Simo Hдyhд carried out his missions. In the spring of 1940, during combat, he was shot in the face by a Russian soldier. The exploding bullet crushed his jaw and blew away his left cheek. He survived and lived until 2002. At war's end he was promoted from corporal to second lieutenant. One of his tricks, he said, was to keep snow in his mouth so that the vapor of his breath would not reveal his position. --see Allen F. Chew. White Death: The Epic of the Soviet-Finnish Winter War On 23 January we rushed forward in the icy hell of the Carpathian battlefield. We stormed the Uzsok, Verecke and Wyszkov Passes, but on the northern slope of the mountains, the troops encountered a blizzard. . . . Everyday hundreds froze to death. The wounded that were unable to drag themselves forward were left to die. Entire ranks were reduced to tears in the face of the terrible agony. Each night the 21st Infantry Regiment dug in until the last man was found frozen to death at daybreak. Pack animals could not advance through the deep snow. The men had to carry their own supplies on foot. The soldiers went without food for days. At -25°C, food rations froze solid. For seven days straight, the 43rd Infantry Division battled overpowering Russian troops with no warm food to sustain them. For a full thirty days, not one single man had any shelter. --Colonel Georg Veith, see Tunstall Three million Finns holding out against a nation of 171 million? In the famous battle of "Killer Hill," 32 Finns battled 4,000 Soviet soldiers. Simo Hдyhд accomplished his 505 kills in 100 days, before he was shot himself. Just for the record, when he was shot in the face, Hдyhд managed to retrieve his rifle and shoot the Russian who had shot him. --Chew, Ibid. An Obergefreiter will be court-martialled because he is supposed to have deliberately allowed both his feet to get frozen. Before they brought him to the medics he told us that following a Russian attack he had saved himself by playing dead. In order to avoid being detected by the enemy, he had spent the entire night in a snowdrift. When another combat unit freed him the next morning during a counter-attack, his feet were two blocks of ice. --Gunter K. Koschorrek, Blood Red Snow: The Memoirs of a German Soldier on the Eastern Front Today's Finnish Army keeps 700,000 pairs of skis ready to wax for the precise snow conditions that might accompany an invasion. Beginning at age twenty, every Finnish WAR, LITERATURE & THE ARTS 6

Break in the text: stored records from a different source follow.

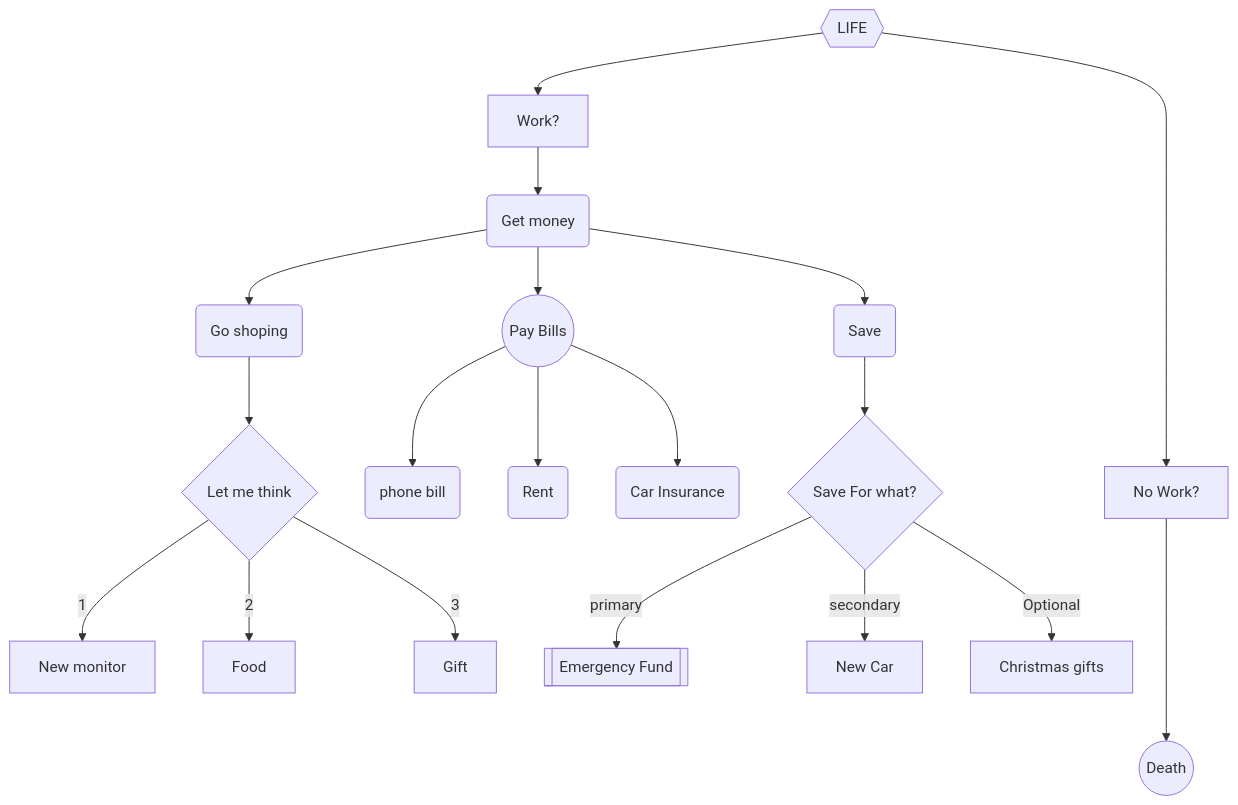
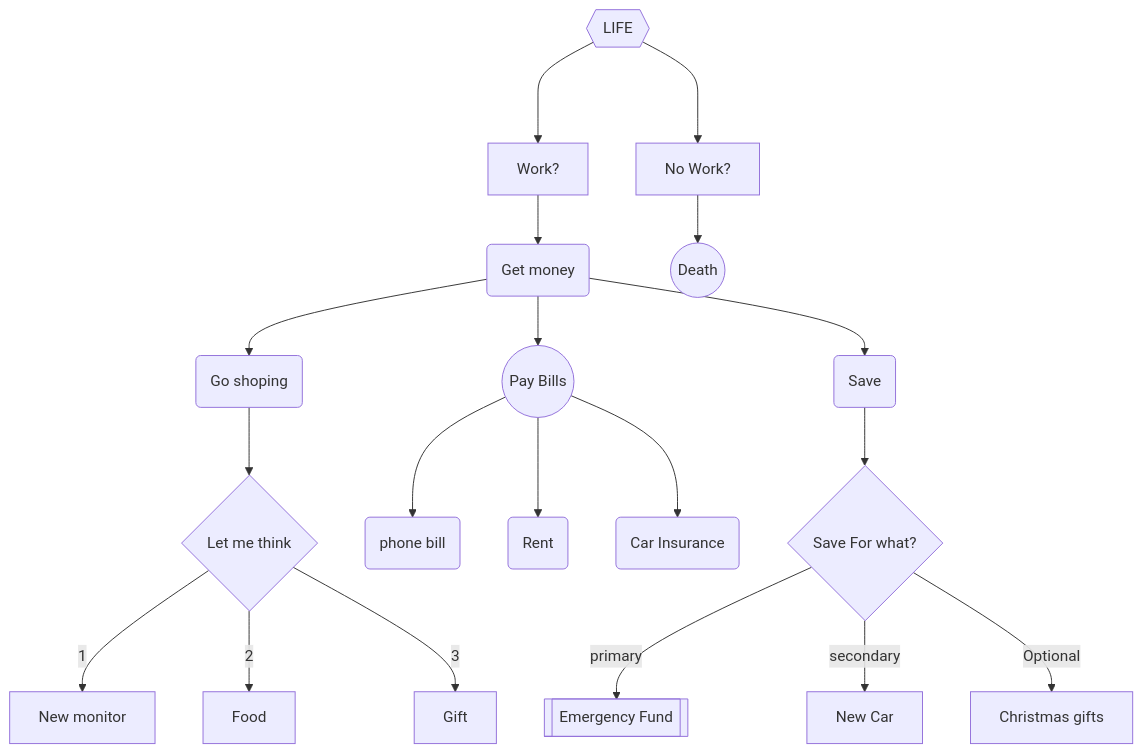
Before and after one commit to Epperezmoreno/epperezmoreno.github.io: the diagram in Diagram.md, drawn with Mermaid.

Commit message:
Update Diagram.md
added more - to work and removed - from no work?

````diff
--- a/Diagram.md
+++ b/Diagram.md
@@ -1,24 +1,24 @@
 ```mermaid
 flowchart TD 
-AA{{LIFE}} -->A[Work?] -->B(Get money)
+AA{{LIFE}} --->A[Work?] -->B(Get money)
 B --> C(Go shoping)
 B --> D((Pay Bills))
 B --> E(Save)
 C --> F{Let me think}
 F -->|1| G[New monitor]
 F -->|2| H[Food]
 F -->|3| I[Gift]
 
 D --> J(phone bill)
 D --> K(Rent)
 D --> M(Car Insurance)
 
 E --> N{Save For what?}
 N --> |primary| O[[Emergency Fund]]
 N --> |secondary| P[New Car]
 N --> |Optional| Q[Christmas gifts]
 
-AA ----->X[No Work?]
-X --->L((Death))
+AA --->X[No Work?]
+X -->L((Death))
 
 ```
````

male must serve two years in the army. Every soldier and every officer learns to ski and fight at the same time. The Finns remain on the cutting edge of military ski technology. They have developed relatively long, wide, heavy skis, ranging from 210 to 250 cm, and 80 to 100 mm in width. Wider than most alpine skis, these tools of war have no side-cut. This seeming awkward design keeps soldiers always on top of the snow, so they never have to break trail through deep powder while approaching or fleeing an enemy. The Finns's armored personnel carriers feature two cabs setting on four separate tracks, with a rotating power linkage between. The two halves twist and turn independently through the snow, while the vehicle's narrowness lets it squeeze between trees. Each machine can carry twenty-four men and tow another twenty-four on skis. --Tom Wolf, Ice Crusaders: A Memoir of Cold War and Cold Sport On January 28, the Russians divided the city into three sectors: the Eleventh Corps was isolated around the tractor plant; the Eight and Fifty-first Corps around an engineering school west of Mamaev Hill; the remainders of the Fourteenth and Fourth Corps were in the downtown area around the Univermag. At the Schnellhefter Block, across from the tractor plant, Dr. Ottmar Kohler had run out of morphine. Wallowing in filth and blood, he operated under flickering lights and in incredible cold. Outside the building, lines of soldiers crowded the entrance, looking for a place to sleep. An officer went to the door and begged them to go away because there was no room, but they said they would wait until morning. At sunrise, the visitors were still there, huddled together against the below-zero temperature. During the night they had all died from exposure. --William Craig, Enemy at the Gates: The Battle for Stalingrad April 2012. An avalanche that buried more than 120 Pakistani soldiers in a Himalayan region close to India has spotlighted what critics refer to as one of the world's most pointless military deployments: two poverty-wracked nations engaged in a costly standoff over an uninhabitable patch of mountain and ice. Since the massive wall of snow engulfed a Pakistani military complex close to the Siachen Glacier, rescue teams have been unable to dig up any of the buried troops. The conflict over Siachen began in 1984 when India occupied the heights of the 49-mile long glacier, fearing Pakistan wanted to claim the territory. Islamabad also deployed its troops. A 2003 cease-fire largely ended skirmishes on the glacier, where troops have been deployed as high as 20,000 feet, but both armies have remained encamped. Temperatures as low as minus 76°F, vicious winds and altitude sickness (the region is just east of the world's AN INTERNATIONAL JOURNAL OF THE HUMANITIES 7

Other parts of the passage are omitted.